• _ASSIGNMENT_:
Hand back the entries below exactly.

▬▬▬▬▬▬▬▬▬▬

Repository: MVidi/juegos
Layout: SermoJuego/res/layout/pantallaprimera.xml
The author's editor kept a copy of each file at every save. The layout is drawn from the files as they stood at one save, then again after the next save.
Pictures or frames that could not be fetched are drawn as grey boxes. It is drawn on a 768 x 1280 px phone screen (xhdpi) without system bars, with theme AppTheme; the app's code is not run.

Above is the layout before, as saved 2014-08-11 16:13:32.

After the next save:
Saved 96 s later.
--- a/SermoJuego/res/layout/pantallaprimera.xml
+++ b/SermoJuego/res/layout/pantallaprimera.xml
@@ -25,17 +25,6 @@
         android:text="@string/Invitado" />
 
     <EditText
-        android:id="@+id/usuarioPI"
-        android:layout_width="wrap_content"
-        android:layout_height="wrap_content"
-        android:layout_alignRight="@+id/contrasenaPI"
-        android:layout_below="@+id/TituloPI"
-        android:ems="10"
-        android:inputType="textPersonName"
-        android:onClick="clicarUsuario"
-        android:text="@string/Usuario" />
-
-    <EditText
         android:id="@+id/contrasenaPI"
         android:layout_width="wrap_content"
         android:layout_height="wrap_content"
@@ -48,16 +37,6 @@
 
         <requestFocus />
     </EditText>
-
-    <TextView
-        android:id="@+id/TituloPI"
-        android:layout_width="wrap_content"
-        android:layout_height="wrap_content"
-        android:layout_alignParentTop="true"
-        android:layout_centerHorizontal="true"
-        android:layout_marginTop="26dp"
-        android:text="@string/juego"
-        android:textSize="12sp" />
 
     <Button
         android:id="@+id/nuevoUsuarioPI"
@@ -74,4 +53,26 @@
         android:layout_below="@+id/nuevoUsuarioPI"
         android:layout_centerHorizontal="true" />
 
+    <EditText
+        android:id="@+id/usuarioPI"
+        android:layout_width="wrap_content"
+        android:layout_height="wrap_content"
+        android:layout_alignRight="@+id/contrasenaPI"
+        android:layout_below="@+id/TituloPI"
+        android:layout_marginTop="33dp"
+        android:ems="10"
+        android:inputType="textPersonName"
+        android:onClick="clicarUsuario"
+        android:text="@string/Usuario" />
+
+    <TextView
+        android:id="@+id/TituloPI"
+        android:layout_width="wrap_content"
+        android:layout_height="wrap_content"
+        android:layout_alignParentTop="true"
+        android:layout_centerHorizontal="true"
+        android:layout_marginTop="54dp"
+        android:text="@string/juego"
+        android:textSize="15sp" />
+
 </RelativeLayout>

▬▬▬▬▬▬▬▬▬▬

• _OUTPUT FOR THIS TASK_:
Repository: MVidi/juegos
Layout: SermoJuego/res/layout/pantallaprimera.xml
The author's editor kept a copy of each file at every save. The layout is drawn from the files as they stood at one save, then again after the next save.
Pictures or frames that could not be fetched are drawn as grey boxes. It is drawn on a 768 x 1280 px phone screen (xhdpi) without system bars, with theme AppTheme; the app's code is not run.

Above is the layout before, as saved 2014-08-11 16:13:32.

After the next save:
Saved 96 s later.
--- a/SermoJuego/res/layout/pantallaprimera.xml
+++ b/SermoJuego/res/layout/pantallaprimera.xml
@@ -25,17 +25,6 @@
         android:text="@string/Invitado" />
 
     <EditText
-        android:id="@+id/usuarioPI"
-        android:layout_width="wrap_content"
-        android:layout_height="wrap_content"
-        android:layout_alignRight="@+id/contrasenaPI"
-        android:layout_below="@+id/TituloPI"
-        android:ems="10"
-        android:inputType="textPersonName"
-        android:onClick="clicarUsuario"
-        android:text="@string/Usuario" />
-
-    <EditText
         android:id="@+id/contrasenaPI"
         android:layout_width="wrap_content"
         android:layout_height="wrap_content"
@@ -48,16 +37,6 @@
 
         <requestFocus />
     </EditText>
-
-    <TextView
-        android:id="@+id/TituloPI"
-        android:layout_width="wrap_content"
-        android:layout_height="wrap_content"
-        android:layout_alignParentTop="true"
-        android:layout_centerHorizontal="true"
-        android:layout_marginTop="26dp"
-        android:text="@string/juego"
-        android:textSize="12sp" />
 
     <Button
         android:id="@+id/nuevoUsuarioPI"
@@ -74,4 +53,26 @@
         android:layout_below="@+id/nuevoUsuarioPI"
         android:layout_centerHorizontal="true" />
 
+    <EditText
+        android:id="@+id/usuarioPI"
+        android:layout_width="wrap_content"
+        android:layout_height="wrap_content"
+        android:layout_alignRight="@+id/contrasenaPI"
+        android:layout_below="@+id/TituloPI"
+        android:layout_marginTop="33dp"
+        android:ems="10"
+        android:inputType="textPersonName"
+        android:onClick="clicarUsuario"
+        android:text="@string/Usuario" />
+
+    <TextView
+        android:id="@+id/TituloPI"
+        android:layout_width="wrap_content"
+        android:layout_height="wrap_content"
+        android:layout_alignParentTop="true"
+        android:layout_centerHorizontal="true"
+        android:layout_marginTop="54dp"
+        android:text="@string/juego"
+        android:textSize="15sp" />
+
 </RelativeLayout>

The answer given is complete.